DATA FOR REVIEW Block Start
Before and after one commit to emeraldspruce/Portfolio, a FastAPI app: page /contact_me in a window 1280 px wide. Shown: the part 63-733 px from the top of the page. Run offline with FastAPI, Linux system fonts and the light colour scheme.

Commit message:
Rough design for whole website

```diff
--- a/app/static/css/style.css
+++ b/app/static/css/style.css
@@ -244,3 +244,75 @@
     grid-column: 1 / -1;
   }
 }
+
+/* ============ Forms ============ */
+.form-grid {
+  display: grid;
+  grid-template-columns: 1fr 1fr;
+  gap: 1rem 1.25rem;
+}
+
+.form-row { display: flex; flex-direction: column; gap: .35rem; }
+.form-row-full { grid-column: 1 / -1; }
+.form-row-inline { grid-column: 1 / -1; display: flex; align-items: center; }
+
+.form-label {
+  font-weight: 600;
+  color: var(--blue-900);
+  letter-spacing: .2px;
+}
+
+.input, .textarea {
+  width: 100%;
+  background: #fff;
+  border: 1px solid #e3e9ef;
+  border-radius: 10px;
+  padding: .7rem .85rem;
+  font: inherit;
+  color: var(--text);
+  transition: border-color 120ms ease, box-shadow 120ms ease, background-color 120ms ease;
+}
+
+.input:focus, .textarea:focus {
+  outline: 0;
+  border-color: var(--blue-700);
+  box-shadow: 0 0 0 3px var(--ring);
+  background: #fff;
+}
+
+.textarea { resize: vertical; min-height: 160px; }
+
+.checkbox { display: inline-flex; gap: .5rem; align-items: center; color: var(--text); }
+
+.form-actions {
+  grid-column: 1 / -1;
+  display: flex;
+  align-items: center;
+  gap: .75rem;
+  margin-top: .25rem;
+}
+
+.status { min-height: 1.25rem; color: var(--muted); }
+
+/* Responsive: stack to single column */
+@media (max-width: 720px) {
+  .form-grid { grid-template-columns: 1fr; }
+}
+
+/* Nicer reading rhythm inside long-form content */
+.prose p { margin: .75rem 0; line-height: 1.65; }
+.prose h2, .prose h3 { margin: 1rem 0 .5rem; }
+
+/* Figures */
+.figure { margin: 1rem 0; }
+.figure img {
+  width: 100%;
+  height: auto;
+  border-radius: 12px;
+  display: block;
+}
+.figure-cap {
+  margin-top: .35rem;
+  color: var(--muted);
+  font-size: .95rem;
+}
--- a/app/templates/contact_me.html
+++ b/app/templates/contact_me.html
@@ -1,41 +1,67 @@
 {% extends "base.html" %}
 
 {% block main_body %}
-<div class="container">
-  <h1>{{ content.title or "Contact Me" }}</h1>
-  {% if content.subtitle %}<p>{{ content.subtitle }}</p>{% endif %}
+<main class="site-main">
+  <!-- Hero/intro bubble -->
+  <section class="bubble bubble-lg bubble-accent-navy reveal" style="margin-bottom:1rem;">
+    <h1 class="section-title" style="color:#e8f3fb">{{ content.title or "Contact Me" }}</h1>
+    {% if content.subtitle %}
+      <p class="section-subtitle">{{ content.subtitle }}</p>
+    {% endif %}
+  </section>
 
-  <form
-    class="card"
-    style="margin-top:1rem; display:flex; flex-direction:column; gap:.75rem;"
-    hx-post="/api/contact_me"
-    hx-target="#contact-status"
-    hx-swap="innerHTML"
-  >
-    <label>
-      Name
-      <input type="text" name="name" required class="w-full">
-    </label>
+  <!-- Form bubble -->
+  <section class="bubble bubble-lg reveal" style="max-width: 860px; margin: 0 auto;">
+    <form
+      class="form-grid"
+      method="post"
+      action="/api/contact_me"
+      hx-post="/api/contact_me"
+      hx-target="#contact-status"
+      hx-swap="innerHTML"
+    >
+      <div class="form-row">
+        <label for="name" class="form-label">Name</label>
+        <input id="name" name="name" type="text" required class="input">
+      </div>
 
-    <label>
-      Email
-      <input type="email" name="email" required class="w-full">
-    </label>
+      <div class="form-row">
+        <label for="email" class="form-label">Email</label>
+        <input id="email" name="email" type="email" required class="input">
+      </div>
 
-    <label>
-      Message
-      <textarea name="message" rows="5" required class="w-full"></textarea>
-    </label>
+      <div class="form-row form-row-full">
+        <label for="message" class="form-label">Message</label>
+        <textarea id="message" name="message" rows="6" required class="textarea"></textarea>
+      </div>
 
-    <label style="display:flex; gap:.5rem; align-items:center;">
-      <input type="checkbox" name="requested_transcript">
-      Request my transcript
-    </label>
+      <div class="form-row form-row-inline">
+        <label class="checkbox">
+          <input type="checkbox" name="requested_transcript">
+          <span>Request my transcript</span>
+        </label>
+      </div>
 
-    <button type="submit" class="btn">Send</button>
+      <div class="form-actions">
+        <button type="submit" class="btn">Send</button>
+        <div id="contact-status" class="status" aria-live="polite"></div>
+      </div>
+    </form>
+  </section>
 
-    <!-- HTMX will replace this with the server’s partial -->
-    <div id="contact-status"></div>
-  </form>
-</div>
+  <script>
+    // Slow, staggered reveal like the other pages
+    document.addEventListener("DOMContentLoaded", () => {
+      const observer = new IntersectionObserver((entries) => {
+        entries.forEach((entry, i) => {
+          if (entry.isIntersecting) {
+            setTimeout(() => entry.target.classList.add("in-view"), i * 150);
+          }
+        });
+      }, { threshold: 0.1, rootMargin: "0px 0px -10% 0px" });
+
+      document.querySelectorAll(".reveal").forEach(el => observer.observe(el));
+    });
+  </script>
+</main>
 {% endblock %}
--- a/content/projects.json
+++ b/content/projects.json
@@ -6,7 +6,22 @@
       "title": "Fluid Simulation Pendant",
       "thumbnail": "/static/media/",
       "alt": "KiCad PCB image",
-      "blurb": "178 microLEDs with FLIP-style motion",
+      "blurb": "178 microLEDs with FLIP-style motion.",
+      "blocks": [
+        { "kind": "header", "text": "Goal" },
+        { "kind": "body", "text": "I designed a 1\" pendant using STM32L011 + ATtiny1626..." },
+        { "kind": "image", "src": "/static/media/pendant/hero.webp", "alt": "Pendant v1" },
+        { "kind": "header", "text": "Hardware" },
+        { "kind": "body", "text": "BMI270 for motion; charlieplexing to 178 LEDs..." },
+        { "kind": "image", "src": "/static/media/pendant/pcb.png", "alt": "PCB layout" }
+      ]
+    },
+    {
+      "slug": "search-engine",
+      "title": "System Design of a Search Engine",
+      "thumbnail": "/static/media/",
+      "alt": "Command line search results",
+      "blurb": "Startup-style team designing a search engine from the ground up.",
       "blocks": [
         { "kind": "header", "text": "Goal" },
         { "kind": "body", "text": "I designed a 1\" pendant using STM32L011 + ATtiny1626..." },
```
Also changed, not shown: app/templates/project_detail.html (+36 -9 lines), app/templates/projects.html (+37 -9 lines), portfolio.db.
DATA FOR REVIEW Block End
__AIM OF THE TASK__.
Above are the records; restate each one exactly.

__REPLY__.
Before and after one commit to emeraldspruce/Portfolio, a FastAPI app: page /contact_me in a window 1280 px wide. Shown: the part 63-733 px from the top of the page. Run offline with FastAPI, Linux system fonts and the light colour scheme.

Commit message:
Rough design for whole website

```diff
--- a/app/static/css/style.css
+++ b/app/static/css/style.css
@@ -244,3 +244,75 @@
     grid-column: 1 / -1;
   }
 }
+
+/* ============ Forms ============ */
+.form-grid {
+  display: grid;
+  grid-template-columns: 1fr 1fr;
+  gap: 1rem 1.25rem;
+}
+
+.form-row { display: flex; flex-direction: column; gap: .35rem; }
+.form-row-full { grid-column: 1 / -1; }
+.form-row-inline { grid-column: 1 / -1; display: flex; align-items: center; }
+
+.form-label {
+  font-weight: 600;
+  color: var(--blue-900);
+  letter-spacing: .2px;
+}
+
+.input, .textarea {
+  width: 100%;
+  background: #fff;
+  border: 1px solid #e3e9ef;
+  border-radius: 10px;
+  padding: .7rem .85rem;
+  font: inherit;
+  color: var(--text);
+  transition: border-color 120ms ease, box-shadow 120ms ease, background-color 120ms ease;
+}
+
+.input:focus, .textarea:focus {
+  outline: 0;
+  border-color: var(--blue-700);
+  box-shadow: 0 0 0 3px var(--ring);
+  background: #fff;
+}
+
+.textarea { resize: vertical; min-height: 160px; }
+
+.checkbox { display: inline-flex; gap: .5rem; align-items: center; color: var(--text); }
+
+.form-actions {
+  grid-column: 1 / -1;
+  display: flex;
+  align-items: center;
+  gap: .75rem;
+  margin-top: .25rem;
+}
+
+.status { min-height: 1.25rem; color: var(--muted); }
+
+/* Responsive: stack to single column */
+@media (max-width: 720px) {
+  .form-grid { grid-template-columns: 1fr; }
+}
+
+/* Nicer reading rhythm inside long-form content */
+.prose p { margin: .75rem 0; line-height: 1.65; }
+.prose h2, .prose h3 { margin: 1rem 0 .5rem; }
+
+/* Figures */
+.figure { margin: 1rem 0; }
+.figure img {
+  width: 100%;
+  height: auto;
+  border-radius: 12px;
+  display: block;
+}
+.figure-cap {
+  margin-top: .35rem;
+  color: var(--muted);
+  font-size: .95rem;
+}
--- a/app/templates/contact_me.html
+++ b/app/templates/contact_me.html
@@ -1,41 +1,67 @@
 {% extends "base.html" %}
 
 {% block main_body %}
-<div class="container">
-  <h1>{{ content.title or "Contact Me" }}</h1>
-  {% if content.subtitle %}<p>{{ content.subtitle }}</p>{% endif %}
+<main class="site-main">
+  <!-- Hero/intro bubble -->
+  <section class="bubble bubble-lg bubble-accent-navy reveal" style="margin-bottom:1rem;">
+    <h1 class="section-title" style="color:#e8f3fb">{{ content.title or "Contact Me" }}</h1>
+    {% if content.subtitle %}
+      <p class="section-subtitle">{{ content.subtitle }}</p>
+    {% endif %}
+  </section>
 
-  <form
-    class="card"
-    style="margin-top:1rem; display:flex; flex-direction:column; gap:.75rem;"
-    hx-post="/api/contact_me"
-    hx-target="#contact-status"
-    hx-swap="innerHTML"
-  >
-    <label>
-      Name
-      <input type="text" name="name" required class="w-full">
-    </label>
+  <!-- Form bubble -->
+  <section class="bubble bubble-lg reveal" style="max-width: 860px; margin: 0 auto;">
+    <form
+      class="form-grid"
+      method="post"
+      action="/api/contact_me"
+      hx-post="/api/contact_me"
+      hx-target="#contact-status"
+      hx-swap="innerHTML"
+    >
+      <div class="form-row">
+        <label for="name" class="form-label">Name</label>
+        <input id="name" name="name" type="text" required class="input">
+      </div>
 
-    <label>
-      Email
-      <input type="email" name="email" required class="w-full">
-    </label>
+      <div class="form-row">
+        <label for="email" class="form-label">Email</label>
+        <input id="email" name="email" type="email" required class="input">
+      </div>
 
-    <label>
-      Message
-      <textarea name="message" rows="5" required class="w-full"></textarea>
-    </label>
+      <div class="form-row form-row-full">
+        <label for="message" class="form-label">Message</label>
+        <textarea id="message" name="message" rows="6" required class="textarea"></textarea>
+      </div>
 
-    <label style="display:flex; gap:.5rem; align-items:center;">
-      <input type="checkbox" name="requested_transcript">
-      Request my transcript
-    </label>
+      <div class="form-row form-row-inline">
+        <label class="checkbox">
+          <input type="checkbox" name="requested_transcript">
+          <span>Request my transcript</span>
+        </label>
+      </div>
 
-    <button type="submit" class="btn">Send</button>
+      <div class="form-actions">
+        <button type="submit" class="btn">Send</button>
+        <div id="contact-status" class="status" aria-live="polite"></div>
+      </div>
+    </form>
+  </section>
 
-    <!-- HTMX will replace this with the server’s partial -->
-    <div id="contact-status"></div>
-  </form>
-</div>
+  <script>
+    // Slow, staggered reveal like the other pages
+    document.addEventListener("DOMContentLoaded", () => {
+      const observer = new IntersectionObserver((entries) => {
+        entries.forEach((entry, i) => {
+          if (entry.isIntersecting) {
+            setTimeout(() => entry.target.classList.add("in-view"), i * 150);
+          }
+        });
+      }, { threshold: 0.1, rootMargin: "0px 0px -10% 0px" });
+
+      document.querySelectorAll(".reveal").forEach(el => observer.observe(el));
+    });
+  </script>
+</main>
 {% endblock %}
--- a/content/projects.json
+++ b/content/projects.json
@@ -6,7 +6,22 @@
       "title": "Fluid Simulation Pendant",
       "thumbnail": "/static/media/",
       "alt": "KiCad PCB image",
-      "blurb": "178 microLEDs with FLIP-style motion",
+      "blurb": "178 microLEDs with FLIP-style motion.",
+      "blocks": [
+        { "kind": "header", "text": "Goal" },
+        { "kind": "body", "text": "I designed a 1\" pendant using STM32L011 + ATtiny1626..." },
+        { "kind": "image", "src": "/static/media/pendant/hero.webp", "alt": "Pendant v1" },
+        { "kind": "header", "text": "Hardware" },
+        { "kind": "body", "text": "BMI270 for motion; charlieplexing to 178 LEDs..." },
+        { "kind": "image", "src": "/static/media/pendant/pcb.png", "alt": "PCB layout" }
+      ]
+    },
+    {
+      "slug": "search-engine",
+      "title": "System Design of a Search Engine",
+      "thumbnail": "/static/media/",
+      "alt": "Command line search results",
+      "blurb": "Startup-style team designing a search engine from the ground up.",
       "blocks": [
         { "kind": "header", "text": "Goal" },
         { "kind": "body", "text": "I designed a 1\" pendant using STM32L011 + ATtiny1626..." },
```
Also changed, not shown: app/templates/project_detail.html (+36 -9 lines), app/templates/projects.html (+37 -9 lines), portfolio.db.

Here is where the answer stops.